It comes as no surprise that the Zidane incident in the World Cup final seems to have empowered those who have never watched World Cup soccer, or Premier League soccer for that matter, to weigh in on the matter. I wouldn’t say that my knowledge of the sport approaches that of Steve Gilliard or that third goofy-looking guy over at Powerline (not that guy…the other one), but I do know a bit about soccer having given up what seems like years of weekends and vacations for it, traveling for it, spending thousands of dollars on it, arguing about it (we can spend hours discussing the flat back four), and watching continuous coverage of it on, what is now called, Fox Soccer.
Now everyone is entitled to their opinion on Zidane’s actions but, really, only those who are new to the sport would say that he gave the game a black eye…or a bruised sternum as the case may be. Regardless of the flopping and dramatics of certain players who fall to the ground attempting to draw a foul call, soccer is an incredibly physical game that has more than its share of cheap shots and subtle, and not so subtle, ways of cheating in order to gain advantage. (A favorite among high school girls is to grab your opponents shorts before they go up for a header thereby giving your opponent the feeling that they’re being pantsed as they attempt to go up which causes them to abort the mission).
We would all like to believe that soccer is a game of incredible grace with gazelle-like athletes running up the field with a ball seemingly glued to their feet as they do full-speed stepovers, give-and-goes, and other amazing things. And it is. But is also jersey grabbing, hooking, hard tackles, shoving, head-butting, and trash talking. Lots and lots of trash talking. This isn’t to excuse Zidane because his timing couldn’t have been worse. But when you have been running and being pulled on and tackled from behind for ninety plus minutes (and let’s not forget that there are no timeouts in soccer outside of injury stoppages) sometimes you’re going to lose control and do stupid things.
And speaking of stupid things….
Zidane, Moral Logician [Jonah Goldberg]
Not that I’m particularly invested in any of this, but Zidane’s position is just sorta stoopid. He says about his decision to headbutt that other guy: “I would like to apologise because a lot of children were watching the match. I do apologise but I don’t regret my behaviour because regretting it would mean he was right to say what he said.”

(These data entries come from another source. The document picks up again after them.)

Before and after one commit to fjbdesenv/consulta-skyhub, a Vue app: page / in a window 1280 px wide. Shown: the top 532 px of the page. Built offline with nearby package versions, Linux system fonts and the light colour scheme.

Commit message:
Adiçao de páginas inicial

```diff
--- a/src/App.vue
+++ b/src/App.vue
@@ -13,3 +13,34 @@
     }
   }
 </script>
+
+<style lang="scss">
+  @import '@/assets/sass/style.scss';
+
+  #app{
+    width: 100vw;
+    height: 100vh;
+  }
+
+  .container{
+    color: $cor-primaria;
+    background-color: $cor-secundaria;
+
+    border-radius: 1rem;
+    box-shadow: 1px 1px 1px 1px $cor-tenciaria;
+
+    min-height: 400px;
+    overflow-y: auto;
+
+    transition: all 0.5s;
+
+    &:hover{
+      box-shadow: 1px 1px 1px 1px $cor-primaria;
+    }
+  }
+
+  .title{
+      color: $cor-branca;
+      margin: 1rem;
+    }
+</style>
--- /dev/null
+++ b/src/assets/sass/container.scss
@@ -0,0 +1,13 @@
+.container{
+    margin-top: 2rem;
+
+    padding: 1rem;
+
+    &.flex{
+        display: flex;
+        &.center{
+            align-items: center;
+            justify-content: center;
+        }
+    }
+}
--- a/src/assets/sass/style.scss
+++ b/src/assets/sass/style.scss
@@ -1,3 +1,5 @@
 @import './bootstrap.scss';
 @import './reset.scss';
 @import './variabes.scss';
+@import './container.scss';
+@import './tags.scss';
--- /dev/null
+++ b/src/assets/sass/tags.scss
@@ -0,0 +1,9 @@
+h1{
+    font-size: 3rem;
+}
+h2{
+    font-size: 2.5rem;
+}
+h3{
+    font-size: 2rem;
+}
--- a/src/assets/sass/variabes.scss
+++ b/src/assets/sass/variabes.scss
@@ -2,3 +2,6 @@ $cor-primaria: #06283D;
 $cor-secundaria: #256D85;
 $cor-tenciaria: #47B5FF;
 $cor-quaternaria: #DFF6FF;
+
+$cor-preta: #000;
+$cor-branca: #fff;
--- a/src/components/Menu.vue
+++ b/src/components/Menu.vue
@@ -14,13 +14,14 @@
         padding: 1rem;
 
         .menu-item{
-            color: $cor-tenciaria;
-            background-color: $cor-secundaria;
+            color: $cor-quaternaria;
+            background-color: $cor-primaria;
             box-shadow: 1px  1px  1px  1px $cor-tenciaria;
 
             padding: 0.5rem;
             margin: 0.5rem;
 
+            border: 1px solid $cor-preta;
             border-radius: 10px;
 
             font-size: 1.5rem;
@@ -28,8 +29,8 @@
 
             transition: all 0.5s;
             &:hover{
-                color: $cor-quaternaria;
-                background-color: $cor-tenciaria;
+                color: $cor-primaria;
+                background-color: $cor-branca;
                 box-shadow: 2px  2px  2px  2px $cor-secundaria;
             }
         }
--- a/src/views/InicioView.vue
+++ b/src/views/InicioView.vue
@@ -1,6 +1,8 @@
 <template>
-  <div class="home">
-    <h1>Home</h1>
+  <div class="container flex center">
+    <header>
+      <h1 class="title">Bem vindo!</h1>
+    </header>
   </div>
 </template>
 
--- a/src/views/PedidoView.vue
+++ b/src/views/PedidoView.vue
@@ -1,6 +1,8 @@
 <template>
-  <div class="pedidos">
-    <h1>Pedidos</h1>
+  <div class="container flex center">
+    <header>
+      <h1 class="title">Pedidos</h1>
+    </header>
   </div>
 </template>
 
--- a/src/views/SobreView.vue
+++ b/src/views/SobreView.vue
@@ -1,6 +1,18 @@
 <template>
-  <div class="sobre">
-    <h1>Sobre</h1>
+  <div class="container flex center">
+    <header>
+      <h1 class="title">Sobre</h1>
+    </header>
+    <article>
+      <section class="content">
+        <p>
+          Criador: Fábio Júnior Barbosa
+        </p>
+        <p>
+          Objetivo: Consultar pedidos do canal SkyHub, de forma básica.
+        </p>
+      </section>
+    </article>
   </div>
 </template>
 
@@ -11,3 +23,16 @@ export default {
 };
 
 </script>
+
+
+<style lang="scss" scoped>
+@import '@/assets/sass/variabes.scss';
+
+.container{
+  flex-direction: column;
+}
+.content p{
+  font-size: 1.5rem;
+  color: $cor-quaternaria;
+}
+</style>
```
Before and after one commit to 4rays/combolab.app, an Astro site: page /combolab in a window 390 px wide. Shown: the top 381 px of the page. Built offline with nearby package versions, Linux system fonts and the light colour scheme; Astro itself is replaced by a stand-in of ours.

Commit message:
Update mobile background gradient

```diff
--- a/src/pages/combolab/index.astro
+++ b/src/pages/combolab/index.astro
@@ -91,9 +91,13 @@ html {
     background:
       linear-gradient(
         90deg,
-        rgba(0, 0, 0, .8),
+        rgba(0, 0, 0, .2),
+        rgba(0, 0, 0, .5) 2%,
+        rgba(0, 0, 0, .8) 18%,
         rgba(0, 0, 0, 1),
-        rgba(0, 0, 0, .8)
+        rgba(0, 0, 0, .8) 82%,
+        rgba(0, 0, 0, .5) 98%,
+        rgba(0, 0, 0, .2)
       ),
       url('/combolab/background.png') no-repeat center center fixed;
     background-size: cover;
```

I-apologize-but-regret-nothing is already a pretty contradictory stance. But since when is regretting an over-reaction a blanket endorsement of somebody else’s provocative behavior? If Rich deliberately steps on my toe and I respond by burying a ballpoint pen in his skull, I will regret it later. But that doesn’t make Rich right for stepping on my toe. And saying, “I apologize but I don’t regret it,” wouldn’t count as a lot of sincerity.
I now leave this topic forever, unless I’m dragged in by forces beyond my control. Should that happen I will apologize for breaking my word, but I won’t regret it.
Leaving aside Jonah’s thinly veiled deathwish for Rich (“Ha ha ha! I was joking, Rich. Y’know? Trying to make a point? I’m a kidder. I kid!”) we are left with Jonah Goldberg, Pantload PÃ¢teux, who only plays rhetorical games in which nobody wins or loses (“Everyone gets a trophy day” – Simpson’s reference!) and whose idea of working out is sitting on a leather couch in a warm room on a hot and humid day and watching TV while making his own gravy.
That ought to exercise your gorge….